§ Task objective
Could you copy each line of the listing that holds "CENTER"?

_ _ _ _ _ _ _

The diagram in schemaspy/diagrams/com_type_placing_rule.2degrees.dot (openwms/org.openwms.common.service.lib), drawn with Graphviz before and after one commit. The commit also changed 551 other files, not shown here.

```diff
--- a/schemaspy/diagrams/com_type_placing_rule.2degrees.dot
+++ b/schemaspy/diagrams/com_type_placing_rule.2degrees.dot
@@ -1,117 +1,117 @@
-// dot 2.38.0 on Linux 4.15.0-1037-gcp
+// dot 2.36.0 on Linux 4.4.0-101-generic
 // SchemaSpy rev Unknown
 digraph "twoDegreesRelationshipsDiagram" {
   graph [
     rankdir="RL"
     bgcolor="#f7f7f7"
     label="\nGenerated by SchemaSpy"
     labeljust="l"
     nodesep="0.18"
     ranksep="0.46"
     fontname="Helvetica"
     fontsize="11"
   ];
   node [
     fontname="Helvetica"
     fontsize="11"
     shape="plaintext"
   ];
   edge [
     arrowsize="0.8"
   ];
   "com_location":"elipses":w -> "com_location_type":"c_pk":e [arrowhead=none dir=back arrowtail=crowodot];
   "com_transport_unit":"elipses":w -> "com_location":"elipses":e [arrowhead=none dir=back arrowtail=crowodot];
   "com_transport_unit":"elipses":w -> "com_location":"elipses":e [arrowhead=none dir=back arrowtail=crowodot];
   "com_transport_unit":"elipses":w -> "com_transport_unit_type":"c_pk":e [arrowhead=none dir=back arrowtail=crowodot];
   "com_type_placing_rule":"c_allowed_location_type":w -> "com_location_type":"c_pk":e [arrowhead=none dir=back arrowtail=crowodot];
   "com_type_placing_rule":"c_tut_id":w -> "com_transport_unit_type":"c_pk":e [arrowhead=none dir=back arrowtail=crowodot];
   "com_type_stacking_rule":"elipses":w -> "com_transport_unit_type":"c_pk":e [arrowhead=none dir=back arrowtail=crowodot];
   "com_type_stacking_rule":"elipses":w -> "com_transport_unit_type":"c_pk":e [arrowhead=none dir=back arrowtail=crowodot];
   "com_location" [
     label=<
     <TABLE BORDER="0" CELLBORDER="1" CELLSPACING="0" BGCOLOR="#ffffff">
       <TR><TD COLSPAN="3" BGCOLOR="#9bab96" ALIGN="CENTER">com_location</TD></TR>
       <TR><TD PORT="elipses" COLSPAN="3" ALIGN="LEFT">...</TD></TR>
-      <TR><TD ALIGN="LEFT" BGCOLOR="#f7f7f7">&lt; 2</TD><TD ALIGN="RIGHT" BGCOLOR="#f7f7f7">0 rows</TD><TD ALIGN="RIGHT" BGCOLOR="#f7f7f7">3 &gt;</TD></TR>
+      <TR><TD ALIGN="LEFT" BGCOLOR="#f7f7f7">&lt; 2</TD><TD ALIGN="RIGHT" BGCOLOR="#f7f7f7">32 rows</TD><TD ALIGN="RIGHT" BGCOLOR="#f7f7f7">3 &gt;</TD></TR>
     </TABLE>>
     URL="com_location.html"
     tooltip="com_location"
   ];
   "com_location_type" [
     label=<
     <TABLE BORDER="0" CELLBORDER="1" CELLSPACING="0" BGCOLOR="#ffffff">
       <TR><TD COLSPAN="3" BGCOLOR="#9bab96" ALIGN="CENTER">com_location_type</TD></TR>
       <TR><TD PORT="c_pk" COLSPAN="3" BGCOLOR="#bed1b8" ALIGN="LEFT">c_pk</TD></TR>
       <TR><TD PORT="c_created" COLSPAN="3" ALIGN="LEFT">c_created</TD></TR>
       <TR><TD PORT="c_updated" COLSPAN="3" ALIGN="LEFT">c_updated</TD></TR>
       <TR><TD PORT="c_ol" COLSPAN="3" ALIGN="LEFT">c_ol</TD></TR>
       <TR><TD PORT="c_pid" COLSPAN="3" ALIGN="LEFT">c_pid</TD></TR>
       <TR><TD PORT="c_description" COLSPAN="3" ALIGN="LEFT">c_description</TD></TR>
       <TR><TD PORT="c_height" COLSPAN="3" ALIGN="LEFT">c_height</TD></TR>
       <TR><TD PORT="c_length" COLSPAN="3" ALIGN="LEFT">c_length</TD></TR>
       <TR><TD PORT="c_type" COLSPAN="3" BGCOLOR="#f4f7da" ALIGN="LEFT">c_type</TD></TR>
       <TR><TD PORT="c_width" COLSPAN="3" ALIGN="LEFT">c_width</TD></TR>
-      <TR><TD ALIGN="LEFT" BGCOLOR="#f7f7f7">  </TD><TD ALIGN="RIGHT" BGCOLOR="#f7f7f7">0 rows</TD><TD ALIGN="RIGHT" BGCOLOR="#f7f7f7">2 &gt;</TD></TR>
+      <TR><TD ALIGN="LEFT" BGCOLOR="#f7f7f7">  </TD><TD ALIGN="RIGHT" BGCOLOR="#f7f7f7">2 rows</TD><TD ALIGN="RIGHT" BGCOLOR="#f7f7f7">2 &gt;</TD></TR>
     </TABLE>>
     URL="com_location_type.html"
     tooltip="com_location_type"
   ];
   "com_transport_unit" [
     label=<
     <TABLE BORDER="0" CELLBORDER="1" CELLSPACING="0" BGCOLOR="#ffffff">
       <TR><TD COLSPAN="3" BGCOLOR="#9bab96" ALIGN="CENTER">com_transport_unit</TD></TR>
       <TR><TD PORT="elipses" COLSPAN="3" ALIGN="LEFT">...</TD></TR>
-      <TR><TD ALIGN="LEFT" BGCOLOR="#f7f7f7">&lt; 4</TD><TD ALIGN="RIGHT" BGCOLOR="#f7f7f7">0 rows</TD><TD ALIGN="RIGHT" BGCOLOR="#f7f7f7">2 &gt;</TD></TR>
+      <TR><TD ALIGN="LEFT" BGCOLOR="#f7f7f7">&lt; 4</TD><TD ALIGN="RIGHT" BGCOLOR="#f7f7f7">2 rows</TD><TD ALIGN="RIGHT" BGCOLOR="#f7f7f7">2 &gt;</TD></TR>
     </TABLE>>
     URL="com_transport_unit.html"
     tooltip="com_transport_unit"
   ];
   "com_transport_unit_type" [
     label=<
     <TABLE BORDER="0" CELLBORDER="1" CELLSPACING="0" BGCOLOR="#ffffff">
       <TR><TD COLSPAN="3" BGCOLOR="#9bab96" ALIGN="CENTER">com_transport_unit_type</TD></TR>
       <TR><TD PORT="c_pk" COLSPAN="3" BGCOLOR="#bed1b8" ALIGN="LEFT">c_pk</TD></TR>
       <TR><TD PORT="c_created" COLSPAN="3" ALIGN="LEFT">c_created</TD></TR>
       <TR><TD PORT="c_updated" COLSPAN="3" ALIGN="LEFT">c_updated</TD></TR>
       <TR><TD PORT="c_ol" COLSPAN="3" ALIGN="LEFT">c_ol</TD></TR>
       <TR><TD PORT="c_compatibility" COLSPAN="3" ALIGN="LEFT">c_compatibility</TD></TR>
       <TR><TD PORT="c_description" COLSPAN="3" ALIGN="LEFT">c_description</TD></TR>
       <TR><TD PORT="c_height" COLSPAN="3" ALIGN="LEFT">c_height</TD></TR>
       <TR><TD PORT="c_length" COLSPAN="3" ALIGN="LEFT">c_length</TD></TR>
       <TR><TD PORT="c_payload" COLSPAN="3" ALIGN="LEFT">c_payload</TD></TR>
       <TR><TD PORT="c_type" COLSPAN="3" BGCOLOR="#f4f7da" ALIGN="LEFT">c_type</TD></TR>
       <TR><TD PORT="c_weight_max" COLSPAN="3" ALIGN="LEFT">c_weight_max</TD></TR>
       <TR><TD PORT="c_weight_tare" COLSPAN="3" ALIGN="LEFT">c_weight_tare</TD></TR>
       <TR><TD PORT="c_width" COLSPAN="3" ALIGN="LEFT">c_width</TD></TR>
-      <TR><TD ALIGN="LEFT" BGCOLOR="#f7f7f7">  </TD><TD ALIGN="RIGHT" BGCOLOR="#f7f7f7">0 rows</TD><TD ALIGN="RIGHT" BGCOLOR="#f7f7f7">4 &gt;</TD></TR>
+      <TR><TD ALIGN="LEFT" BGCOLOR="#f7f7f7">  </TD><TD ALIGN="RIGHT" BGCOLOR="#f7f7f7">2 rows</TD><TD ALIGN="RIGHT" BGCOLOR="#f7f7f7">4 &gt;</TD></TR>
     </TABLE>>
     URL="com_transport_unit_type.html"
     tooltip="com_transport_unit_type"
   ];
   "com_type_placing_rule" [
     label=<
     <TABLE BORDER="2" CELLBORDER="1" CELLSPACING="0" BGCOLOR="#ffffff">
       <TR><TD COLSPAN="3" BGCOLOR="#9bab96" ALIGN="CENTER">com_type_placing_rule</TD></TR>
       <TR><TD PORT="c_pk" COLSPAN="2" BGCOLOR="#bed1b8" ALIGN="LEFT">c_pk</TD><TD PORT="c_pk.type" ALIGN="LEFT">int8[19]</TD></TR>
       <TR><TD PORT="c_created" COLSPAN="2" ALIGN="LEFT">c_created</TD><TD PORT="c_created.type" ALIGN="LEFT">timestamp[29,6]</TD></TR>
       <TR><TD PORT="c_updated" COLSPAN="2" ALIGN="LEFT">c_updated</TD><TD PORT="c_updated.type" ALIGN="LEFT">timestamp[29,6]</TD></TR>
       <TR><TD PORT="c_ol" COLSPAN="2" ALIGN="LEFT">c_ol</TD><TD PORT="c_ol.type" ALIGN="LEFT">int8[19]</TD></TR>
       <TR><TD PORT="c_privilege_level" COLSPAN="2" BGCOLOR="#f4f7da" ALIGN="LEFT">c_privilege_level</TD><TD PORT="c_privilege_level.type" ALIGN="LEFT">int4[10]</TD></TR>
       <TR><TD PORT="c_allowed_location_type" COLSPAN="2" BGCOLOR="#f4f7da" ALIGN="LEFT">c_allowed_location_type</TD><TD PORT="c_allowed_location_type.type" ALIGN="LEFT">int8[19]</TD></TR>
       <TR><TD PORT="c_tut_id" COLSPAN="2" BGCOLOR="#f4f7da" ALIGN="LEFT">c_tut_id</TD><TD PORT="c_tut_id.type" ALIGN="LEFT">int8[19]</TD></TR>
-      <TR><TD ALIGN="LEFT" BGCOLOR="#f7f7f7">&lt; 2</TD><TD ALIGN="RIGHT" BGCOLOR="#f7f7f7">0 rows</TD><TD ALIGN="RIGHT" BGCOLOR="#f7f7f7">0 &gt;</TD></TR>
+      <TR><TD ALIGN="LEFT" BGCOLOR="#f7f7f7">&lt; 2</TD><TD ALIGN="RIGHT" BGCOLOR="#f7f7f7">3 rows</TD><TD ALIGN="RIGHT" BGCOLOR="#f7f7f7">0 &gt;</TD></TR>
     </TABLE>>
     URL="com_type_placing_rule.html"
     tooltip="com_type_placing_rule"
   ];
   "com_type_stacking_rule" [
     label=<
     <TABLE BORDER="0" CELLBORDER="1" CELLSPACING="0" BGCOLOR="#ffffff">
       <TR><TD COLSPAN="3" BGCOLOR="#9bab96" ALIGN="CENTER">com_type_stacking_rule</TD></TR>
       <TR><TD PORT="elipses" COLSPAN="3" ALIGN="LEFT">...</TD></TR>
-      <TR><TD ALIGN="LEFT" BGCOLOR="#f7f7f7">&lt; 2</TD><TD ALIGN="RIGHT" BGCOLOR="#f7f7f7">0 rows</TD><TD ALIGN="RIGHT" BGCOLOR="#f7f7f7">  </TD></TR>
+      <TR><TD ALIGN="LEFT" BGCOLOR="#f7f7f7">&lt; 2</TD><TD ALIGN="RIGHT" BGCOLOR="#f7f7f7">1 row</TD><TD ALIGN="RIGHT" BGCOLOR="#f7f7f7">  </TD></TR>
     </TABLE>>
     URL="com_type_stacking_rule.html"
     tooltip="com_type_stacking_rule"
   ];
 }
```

_ _ _ _ _ _ _

§ Solution for this task
       <TR><TD COLSPAN="3" BGCOLOR="#9bab96" ALIGN="CENTER">com_location</TD></TR>
       <TR><TD COLSPAN="3" BGCOLOR="#9bab96" ALIGN="CENTER">com_location_type</TD></TR>
       <TR><TD COLSPAN="3" BGCOLOR="#9bab96" ALIGN="CENTER">com_transport_unit</TD></TR>
       <TR><TD COLSPAN="3" BGCOLOR="#9bab96" ALIGN="CENTER">com_transport_unit_type</TD></TR>
       <TR><TD COLSPAN="3" BGCOLOR="#9bab96" ALIGN="CENTER">com_type_placing_rule</TD></TR>
       <TR><TD COLSPAN="3" BGCOLOR="#9bab96" ALIGN="CENTER">com_type_stacking_rule</TD></TR>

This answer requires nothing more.